by Lynette Palmer

Working as a Clinician and Medical Director of a private healthcare institution in Sierra Leone over the past 19 years, I’ve experienced, first hand, the many and ongoing public health challenges facing the local population. While there have been some positive outcomes, e.g. a decrease in malaria morbidity, there is an overwhelming host of challenges that still need to be addressed. A key priority among these is environmental health and management.

One of the biggest changes in Freetown over the past ten years has been the exponential population growth, partly a result of displacement and rural-urban migration due to the decade long civil war. As increasing numbers of people moved to the city seeking security, shelter, and livelihood opportunities, (and without any formal support system), they settled in new or existing informal settlements in and around the city, including the hills surrounding Freetown, along the coastline, estuaries, and creeks.

The city’s poor infrastructure, already inadequate before the war, simply couldn’t cope with the increasing population. Since then, the situation has only deteriorated with a large proportion of Freetown’s residents without access to running water, electricity, adequate sanitation, and proper waste management. The Kroo Bay settlement in central Freetown is a good case study highlighting the environmental challenges faced by many of Freetown’s residents.

With an approximate population of about 15,000 residents, Kroo Bay sits at the edge of the Atlantic Ocean and is located at one of the lowest points in the city, on what is essentially a flood plain. The one gutter that intersects central Freetown, known as the Samba gutter, was originally designed to collect rainwater and act as a buffer for storm surges. It empties directly into one side of what is now Kroo Bay.

As well as rainwater, Kroo Bay has become the endpoint for waste disposal from the centre of Freetown and the mountains beyond. Since there is no organised system of waste collection, all the refuse collects in Kroo Bay, until it is eventually washed into the ocean during the rains — a situation that has worsened due to deforestation, soil erosion and water run-off.

The absence of an adequate water supply and sewage system results in the use of the Samba gutter as a means of waste and sewage disposal, and sometimes even an impromptu recreational space used by children. Huge mounds of rubbish deposited daily serve as easy pathways, or short-cuts, and playgrounds for the children of Kroo Bay and nearby neighbourhoods.

This scenario provides the perfect environment for diarrhoeal diseases such as cholera, typhoid, dysentery, and helminthiasis. It is therefore not surprising that children are the hardest hit with the infant and under five mortality rates accounting for the majority of child deaths in such areas. It is important to note that despite a community health centre being located in the heart of Kroo Bay, the infant and child mortality rates continue to be high as the environment itself acts as a vector for the spread of disease.

Other health hazards include pollution from charcoal and firewood leading to respiratory illness, stagnant pools of water and blocked drains become breeding grounds for mosquitoes, uncovered piles of garbage attract flies and rats, which together contribute to the spread of communicable and non-communicable diseases.
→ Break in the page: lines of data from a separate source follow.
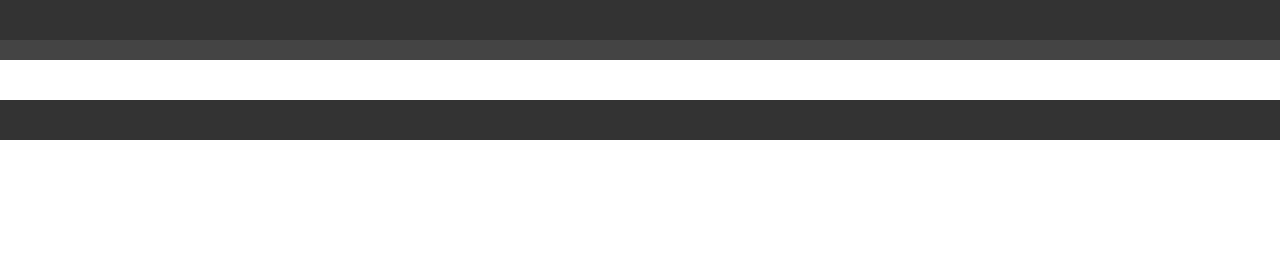
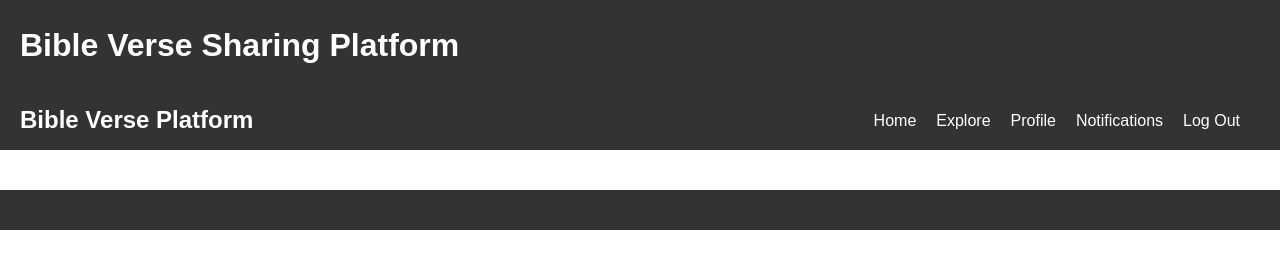
Before and after one commit to PrinceAyo1/BibleVerseSharing, a plain HTML site: page index.html in a window 1280 px wide. Drawn offline with Linux system fonts and the light colour scheme.

Commit message:
now added navigation code on html and css

```diff
--- a/index.html
+++ b/index.html
@@ -9,9 +9,18 @@
   <body>
     <header>
       <!-- Header content goes here -->
+      <h1>Bible Verse Sharing Platform</h1>
     </header>
     <nav>
       <!-- Navigation bar content goes here -->
+      <div class="logo">Bible Verse Platform</div>
+      <ul class="nav-links">
+        <li><a href="#">Home</a></li>
+        <li><a href="#">Explore</a></li>
+        <li><a href="#">Profile</a></li>
+        <li><a href="#">Notifications</a></li>
+        <li><a href="#">Log Out</a></li>
+      </ul>
     </nav>
     <main>
       <section class="content-area">
--- a/styles.css
+++ b/styles.css
@@ -19,10 +19,38 @@ header {
 }
 
 /* Navigation styles */
+
 nav {
-  background-color: #444;
+  background-color: #333;
   color: #fff;
-  padding: 10px;
+  padding: 10px 20px;
+  display: flex;
+  justify-content: space-between;
+  align-items: center;
+}
+
+.logo {
+  font-size: 1.5rem;
+  font-weight: bold;
+}
+
+.nav-links {
+  list-style: none;
+  display: flex;
+}
+
+.nav-links li {
+  margin-right: 20px;
+}
+
+.nav-links li a {
+  color: #fff;
+  text-decoration: none;
+}
+
+/* Hover effect */
+.nav-links li a:hover {
+  color: #ddd;
 }
 
 /* Main content styles */
```
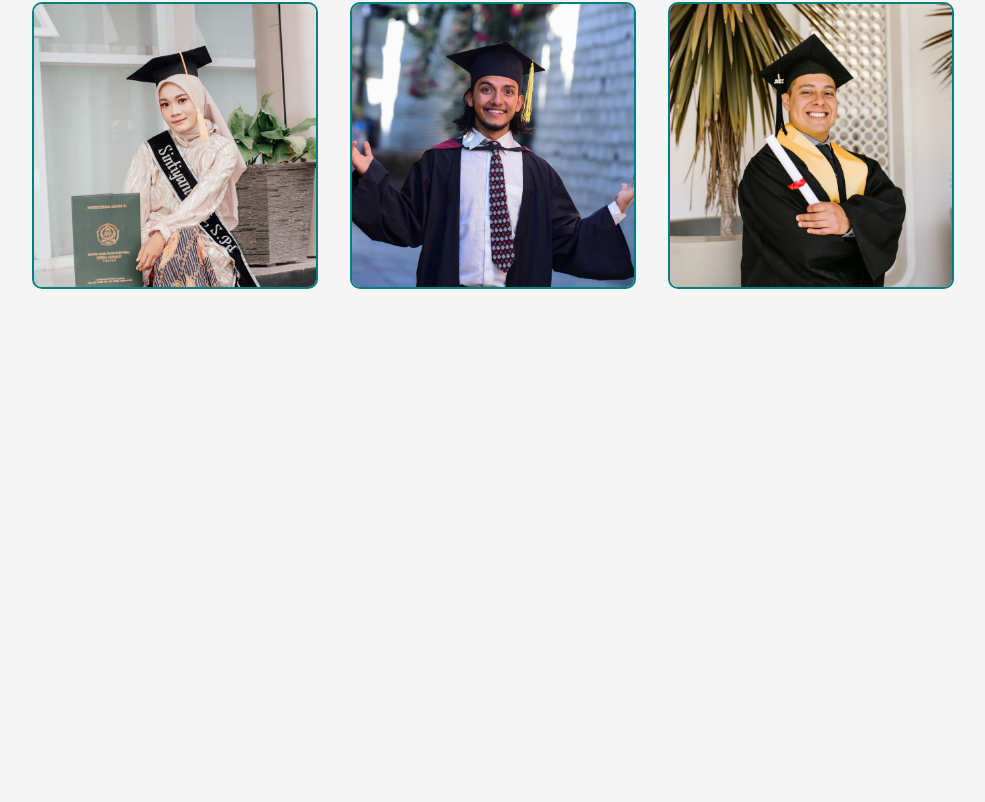
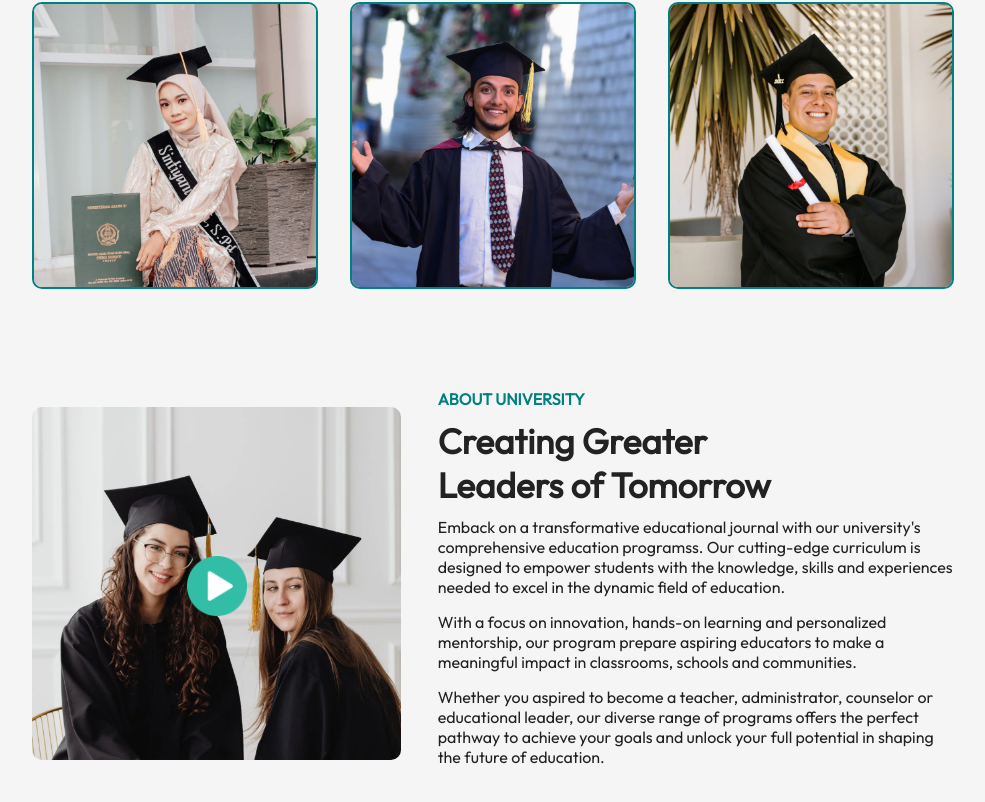
Before and after one commit to Promise-Digitals/educo.-university-website, a React (Vite) app: page / in a window 1280 px wide. Shown: the part 1012-1814 px from the top of the page, without its empty margins (147-1132 px from the left). Before the commit the page ends 1381 px from the top, so only its background shows below. Built offline with nearby package versions, Linux system fonts and the light colour scheme.

Commit message:
completed about section

```diff
--- a/src/App.jsx
+++ b/src/App.jsx
@@ -3,16 +3,18 @@ import Navbar from './Components/Navbar/Navbar';
 import Hero from './Components/Hero/Hero';
 import Programs from './Components/Programs/Programs';
 import Title from './Components/Title/Title';
+import About from './Components/About/About';
 
 const App = () => {
   return (
     <div>
+      <Hero />
       <Navbar />
-      <Hero />
 
       <div className="container">
-        <Title />
+        <Title subTitle='Our Program' title='What We Offer'/>
         <Programs />
+        <About />
       </div>
     </div>
   )
--- /dev/null
+++ b/src/Components/About/About.css
@@ -0,0 +1,47 @@
+.about{
+    margin: 100px auto;
+    display: flex;
+    align-items: center;
+    justify-content: space-between;
+    width: 90%;
+}
+
+.about-left{
+    flex-basis: 40%;
+    position: relative;
+}
+
+.about-right{
+    flex-basis: 56%;
+}
+
+.about-img{
+    width: 100%;
+    border-radius: 10px;
+}
+
+.play-icon{
+    width: 60px;
+    position: absolute;
+    top: 50%;
+    left: 50%;
+    transform: translate(-50%, -50%);
+}
+
+.about h3{
+    font-weight: 600;
+    font-size: 16px;
+    color: teal;
+}
+
+.about h2{
+    font-size: 35px;
+    color: #222;
+    margin: 10px 0;
+    max-width: 400px;
+}
+
+.about p{
+    color: #212121;
+    margin-bottom: 15px;
+}
--- /dev/null
+++ b/src/Components/About/About.jsx
@@ -0,0 +1,23 @@
+import React from 'react';
+import './About.css'
+
+const About = () => {
+    return (
+        <div className='about'>
+            <div className="about-left">
+                <img src={('assets/about.png')} className='about-img' />
+                <img src={('assets/play-icon.png')} className='play-icon' />
+            </div>
+
+            <div className="about-right">
+                <h3>ABOUT UNIVERSITY</h3>
+                <h2>Creating Greater Leaders of Tomorrow</h2>
+                <p>Emback on a transformative educational journal with our university's comprehensive education programss. Our cutting-edge curriculum is designed to empower students with the knowledge, skills and experiences needed to excel in the dynamic field of education.</p>
+                <p>With a focus on innovation, hands-on learning and personalized mentorship, our program prepare aspiring educators to make a meaningful impact in classrooms, schools and communities.</p>
+                <p>Whether you aspired to become a teacher, administrator, counselor or educational leader, our diverse range of programs offers the perfect pathway to achieve your goals and unlock your full potential in shaping the future of education.</p>
+            </div>
+        </div>
+    )
+}
+
+export default About
--- a/src/Components/Hero/Hero.css
+++ b/src/Components/Hero/Hero.css
@@ -1,7 +1,7 @@
 .hero{
     width: 100%;
     min-height: 100vh;
-    background: linear-gradient(rgba(0, 0, 0, 0.7), rgba(0, 0, 0, 0.7)),url('assets/hero.jpg');
+    background: linear-gradient(rgba(0, 0, 0, 0.5), rgba(0, 0, 0, 0.5)),url('assets/hero.jpg');
     background-size: cover;
     background-position: center;
     color: #fff;
--- a/src/Components/Navbar/Navbar.css
+++ b/src/Components/Navbar/Navbar.css
@@ -1,6 +1,5 @@
 nav{
     width: 100%;
-    /* background-color: teal; */
     color: #fff;
     padding: 6px 0;
     position: fixed;
@@ -23,3 +22,8 @@ nav ul li{
     font-size: 16px;
     cursor: pointer;
 }
+
+.teal-nav{
+    background: teal;
+    transition: 0.5s;
+}
--- a/src/Components/Navbar/Navbar.jsx
+++ b/src/Components/Navbar/Navbar.jsx
@@ -1,9 +1,19 @@
-import React from 'react';
+import React, { useEffect, useState } from 'react';
 import './Navbar.css';
 
 const Navbar = () => {
+
+    const[sticky, setSticky] = useState(false);
+
+    useEffect(()=> {
+        window.addEventListener('scroll', ()=>{
+            window.scrollY > 500 ? setSticky(true) : setSticky(false);
+        })
+    }, [])
+
+
     return (
-        <nav className='container'>
+        <nav className={`container ${sticky ? 'teal-nav' : '' }`}>
             <img src={('assets/logo.png')} className='logo' />
             <ul>
                 <li>Home</li>
--- a/src/Components/Title/Title.jsx
+++ b/src/Components/Title/Title.jsx
@@ -1,11 +1,11 @@
 import React from 'react'
 import './Title.css'
 
-const Title = () => {
+const Title = (props) => {
     return (
         <div className='title'>
-            <p>Our Programs</p>
-            <h2>What We Offer</h2>
+            <p>{props.subTitle}</p>
+            <h2>{props.title}</h2>
         </div>
     )
 }
--- a/src/index.css
+++ b/src/index.css
@@ -6,6 +6,19 @@
     box-sizing: border-box;
     font-family: "Outfit", sans-serif;
 }
+
+/* ---------------- styling scrollbar -------------- */
+::-webkit-scrollbar{
+    width: 12px;
+}
+::-webkit-scrollbar-track{
+    color: #fff;
+}
+::-webkit-scrollbar-thumb{
+    background: teal;
+    border-radius: 5px;
+}
+
 
 body{
     background: #f5f5f5;
```
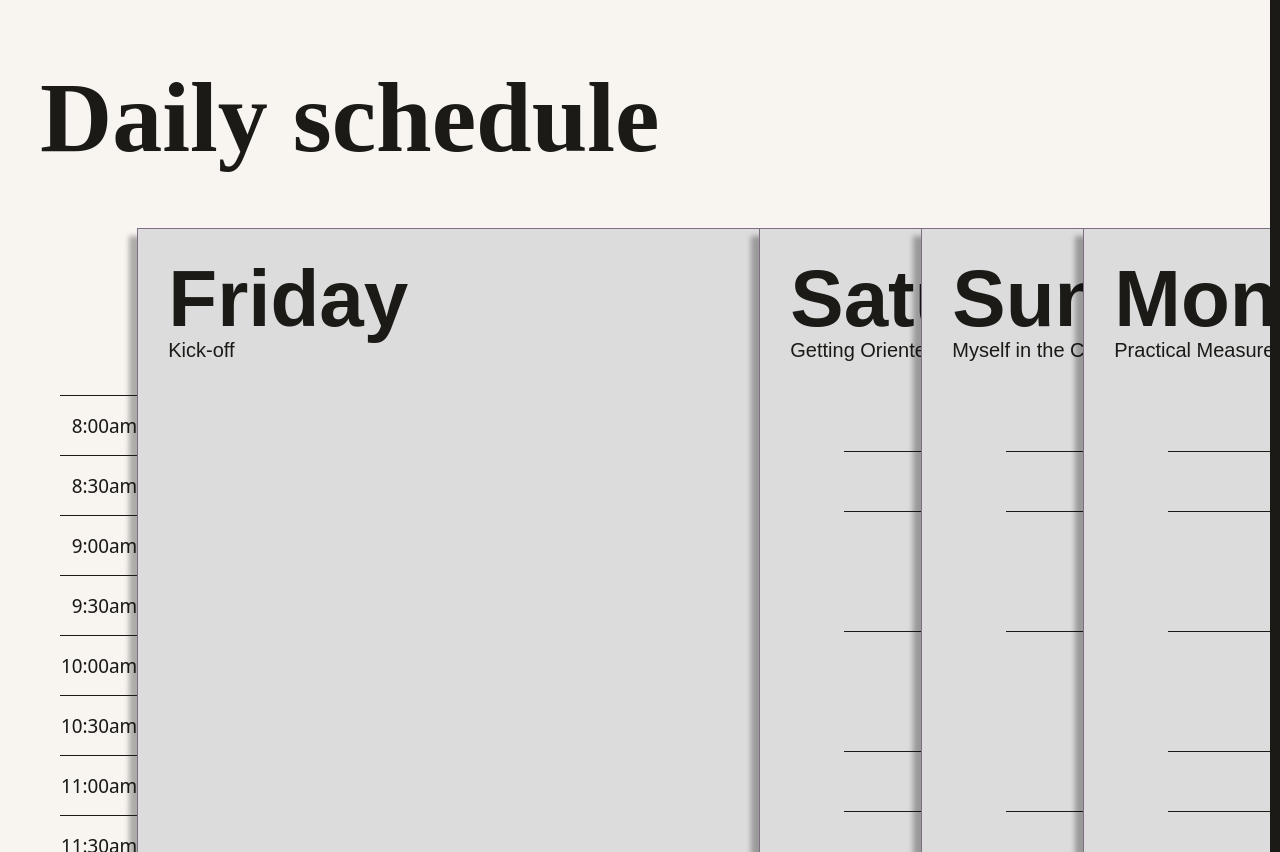
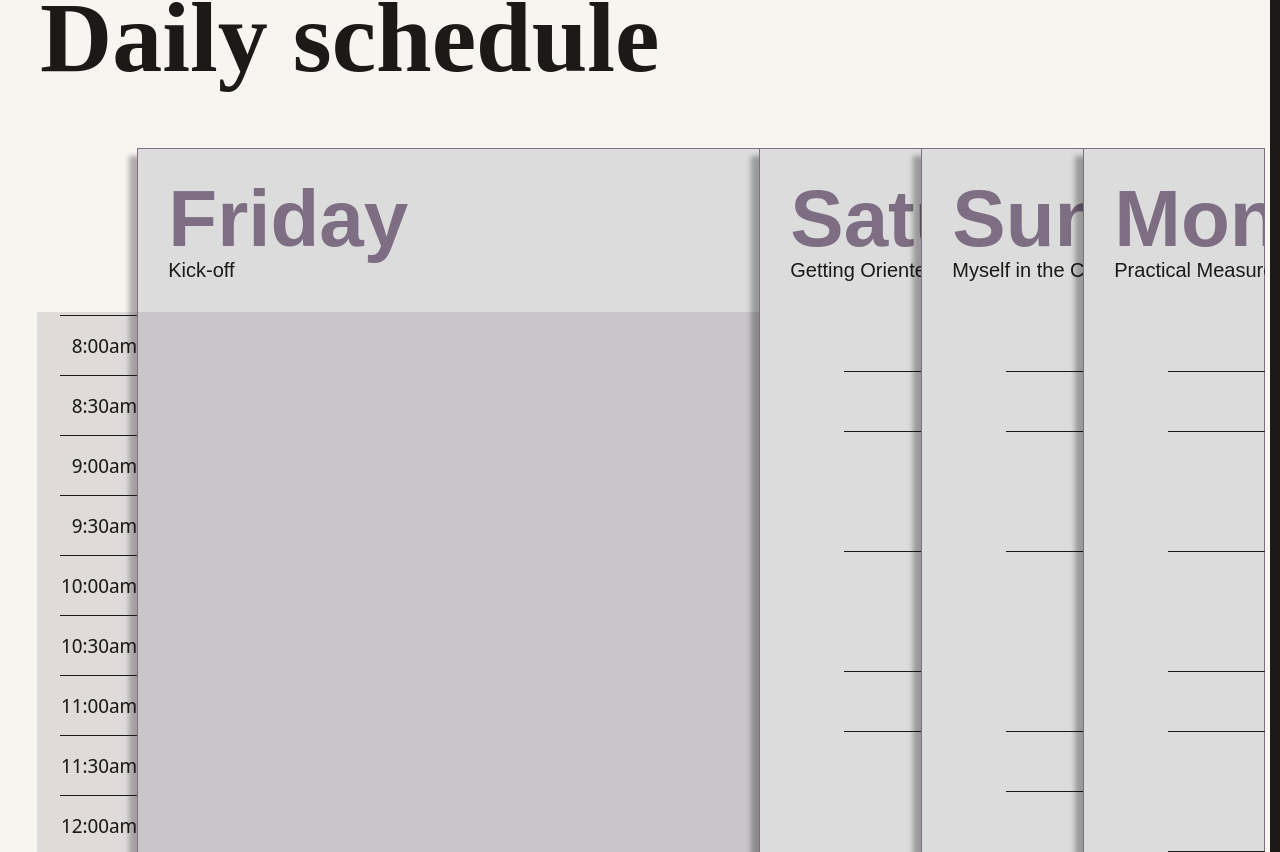
Before and after one commit to myra-grace/Destined, a React (Create React App) app: page / in a window 1280 px wide. Shown: the part 628-1480 px from the top of the page. Built offline with nearby package versions, Linux system fonts and the light colour scheme; a web font is replaced by a local one.

Commit message:
accordion tweaks

```diff
--- a/public/index.html
+++ b/public/index.html
@@ -7,11 +7,11 @@
     <meta name="theme-color" content="#000000" />
     <meta
       name="description"
-      content="Web site created using create-react-app"
+      content="October 2023 youth retreat"
     />
     <link rel="apple-touch-icon" href="%PUBLIC_URL%/logo192.png" />
     <link rel="manifest" href="%PUBLIC_URL%/manifest.json" />
-    <title>React App</title>
+    <title>Destined</title>
   </head>
   <body class="color-profile-main">
     <div id="root" class="color-profile-main"></div>
--- a/src/components/Accordion.jsx
+++ b/src/components/Accordion.jsx
@@ -2,14 +2,30 @@ import '../styles/components/accordion.scss'
 import { useState } from "react";
 
 export function Accordion(props) {
-    const { title, subtitle, content, open } = props;
+    const { id, title, subtitle, content, open, parent } = props;
     const [ expand, setExpand ] = useState(open);
 
-    const toggleExpand = () => setExpand((prevExpand) => !prevExpand);
+    function toggleExpand() {
+        if (parent) {
+            const parentElement = document.querySelector(`[data-accordion-parent="${parent}"]`);
+            const childAccordions = parentElement.querySelectorAll('[data-id]');
+
+            childAccordions.forEach(accordion => {
+                console.log("accordion: ", accordion);
+                if (accordion.dataset.id == id) {
+                    accordion.dataset.state = 'open';
+                } else {
+                    accordion.dataset.state = 'close';
+                }
+            });
+        } else {
+            setExpand((prevExpand) => !prevExpand);
+        }
+    }
 
     return (
-        <div aria-label={title + ' schedule'} className='accordion__details' onClick={ toggleExpand }>
-            <div className='accordion__inner' data-state={ expand ? 'open' : 'close' }>
+        <div aria-label={ title + ' schedule' } className='accordion__details' onClick={ toggleExpand }>
+            <div className='accordion__inner' data-id={ id } data-state={ expand ? 'open' : 'close' }>
                 <h3 className='accordion__title'>{ title }</h3>
                 {subtitle ? <span className='accordion__subtitle'>{ subtitle }</span> : null}
                 <div className='accordion__content'>
--- a/src/components/Schedule.jsx
+++ b/src/components/Schedule.jsx
@@ -24,7 +24,7 @@ export function Schedule() {
             <SessionItem time="9:00am to 10:00am" title="Breakfast" slotFill={ 2 }/>
             <SessionItem time="10:00am to 11:00am" facilitator="Lyle Fajilagot & *" title="Where am I?" slotFill={ 2 }/>
             <SessionItem time="11:00am to 11:30am"/>
-            <SessionItem time="11:30am to 1:00pm" facilitator="Marc Lovem" title="Butterfly effect" slotFill={ 3 }/>
+            <SessionItem time="11:30am to 1:00pm" facilitator="Marc Lovem" title="Butterfly effect" slotFill={ 3 } link="/sessions#butterfly-effect"/>
             <SessionItem time="1:00pm to 1:30pm"/>
             <SessionItem time="1:30pm to 2:30pm" title="Lunch" slotFill={ 2 }/>
             <SessionItem time="2:30pm to 3:00pm" title="Nature walk"/>
@@ -116,11 +116,11 @@ export function Schedule() {
                     <span>11:00pm</span>
                 </div>
 
-                <div className='schedule__details-wrapper'>
-                    <Accordion title='Friday' subtitle='Kick-off' content={ fridayContent } open={ true }/>
-                    <Accordion title='Saturday' subtitle='Getting Oriented' content={ saturdayContent }/>
-                    <Accordion title='Sunday' subtitle='Myself in the Community' content={ sundayContent }/>
-                    <Accordion title='Monday' subtitle='Practical Measures' content={ mondayContent } open={ true }/>
+                <div className='schedule__details-wrapper' data-accordion-parent="schedule">
+                    <Accordion title='Friday' id="friday" subtitle='Kick-off' content={ fridayContent } open={ true } parent="schedule"/>
+                    <Accordion title='Saturday' id='saturday' subtitle='Getting Oriented' content={ saturdayContent } parent="schedule"/>
+                    <Accordion title='Sunday' id='sunday' subtitle='Myself in the Community' content={ sundayContent } parent="schedule"/>
+                    <Accordion title='Monday' id='monday' subtitle='Practical Measures' content={ mondayContent } parent="schedule"/>
                 </div>
             </div>
         </div>
--- a/src/components/SessionItem.jsx
+++ b/src/components/SessionItem.jsx
@@ -1,14 +1,26 @@
+import { Link } from 'react-router-dom';
 import '../styles/components/session-item.scss';
 
 export function SessionItem(props) {
-    const { time, facilitator, title, slotFill } = props;
+    const { time, facilitator, title, slotFill, link } = props;
     const calculatedFill = "calc(3rem * " + slotFill + ")";
 
     return (
         <div className='session-item__wrapper' style={ slotFill ? { height: calculatedFill } : null }>
-            <span aria-label='time' className='hide'>{ time }</span>
-            <span aria-label='facilitator'>{ facilitator }</span>
-            <h2>{ title }</h2>
+            { link ?
+                <Link className='session-item__link link link--hover-underline' to={ link }>
+                    <span aria-label='time' className='hide'>{ time }</span>
+                    <span aria-label='facilitator'>{ facilitator }</span>
+                    <h2>{ title }</h2>
+                </Link>
+            :
+                <>
+                    <span aria-label='time' className='hide'>{ time }</span>
+                    <span aria-label='facilitator'>{ facilitator }</span>
+                    <h2>{ title }</h2>
+                </>
+            }
+
         </div>
     )
 }
--- a/src/pages/Home.jsx
+++ b/src/pages/Home.jsx
@@ -27,9 +27,8 @@ export function Home() {
 
             <Schedule />
 
-            {/* Images here */}
-
             {/* Icons w/ text locations w/ pin link */}
+            <div>Icons w/ text component here</div>
         </>
     )
 }
--- a/src/styles/components/accordion.scss
+++ b/src/styles/components/accordion.scss
@@ -15,7 +15,7 @@
     }
 
     &__inner {
-        max-width: calc((100vw - 60vw) / 3);
+        max-width: calc((100vw - 65vw) / 3);
         transition: 0.2s;
 
         @media screen and (min-width: $desktop) {
@@ -24,12 +24,18 @@
 
         // ===== OPEN STATE =====
         &[data-state="open"] {
-            width: 60vw;
-            max-width: 60vw;
+            width: 65vw;
+            max-width: 65vw;
 
             @media screen and (min-width: $desktop) {
                 width: 50vw;
                 max-width: 50vw;
+            }
+
+            .session-item__wrapper {
+                &::after {
+                    opacity: 0.2;
+                }
             }
         }
     }
@@ -50,7 +56,7 @@
     }
 
     &__content {
-        width: calc(100vw / 2);
+        width: 60vw;
         margin: 0 1.5rem;
 
         @media screen and (min-width: $desktop) {
@@ -63,5 +69,14 @@
             @include base-font-size;
             font-family: "Noto Sans Display", sans-serif;
         }
+
+        .session-item__wrapper {
+            &:nth-child(odd)::after {
+                background-color: var(--primary);
+            }
+            &:nth-child(even)::after {
+                background-color: var(--secondary);
+            }
+        }
     }
 }
--- a/src/styles/components/main-nav.scss
+++ b/src/styles/components/main-nav.scss
@@ -20,6 +20,10 @@
         display: grid;
         place-items: center;
         list-style: none;
-        width: 8.2rem;
+        width: 4.2rem;
+
+        a:not(.type--accent) {
+            font-size: 1.2rem;
+        }
     }
 }
--- a/src/styles/components/schedule.scss
+++ b/src/styles/components/schedule.scss
@@ -5,7 +5,6 @@
 .schedule {
     &__wrapper {
         @include color-profile-tertiary;
-        @include standard-margin-top;
         @include standard-padding;
         @include container;
         max-width: 100%;
--- a/src/styles/components/session-item.scss
+++ b/src/styles/components/session-item.scss
@@ -16,17 +16,10 @@
             opacity: 0;
             width: 200vw;
             height: 100%;
-            background-color: var(--primary);
             position: absolute;
             margin: auto;
             top: 0;
             left: -100vw;
-        }
-
-        &:hover {
-            &::after {
-                opacity: 0.5;
-            }
         }
 
         span, h2 {
@@ -43,4 +36,13 @@
             border-bottom: none;
         }
     }
+
+    &__link.link.link--hover-underline {
+        display: block;
+        text-align: center;
+        text-decoration: none;
+        font-family: 'Noto Sans Display', sans-serif;
+        color: inherit;
+        z-index: 1;
+    }
 }
--- a/src/styles/typography.scss
+++ b/src/styles/typography.scss
@@ -63,6 +63,7 @@ h2 {
 
 h3 {
     font-size: 4rem;
+    color: var(--primary);
 }
 
 h4 {
```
This clearly demonstrates the relationship between the built environment and public health, and points to the need for urgent action in addressing some of these environmental factors. It’s important to note that these conditions are not limited to the Kroo Bay community alone, but are evident all across greater Freetown.

In my view, we need a cross-sectoral approach that addresses both public health and urban planning simultaneously. From a health standpoint, one of the most significant challenges to long term progress is the lack of a robust public health code, as well as a general failure to ensure that the policies that do exist are effectively implemented.

There is, therefore, an urgent need to develop a functioning public health framework that addresses the needs of the local population and involves experts from different disciplines, including clinicians and public health professionals, environmental engineers, urban planners, and policy makers. As well as funding, capacity development is key to ensuring that trained personnel — such as health inspectors and sanitation officers — are in place to enforce public health code and regulations.

In the absence of a comprehensive master-plan of Freetown, an urban management framework is needed to evaluate existing conditions, create a mechanism for regulating future growth, and ensure that people have access to water, effective waste disposal, and proper sanitation.

Unless we start taking steps now, our environment will increasingly become a public health hazard.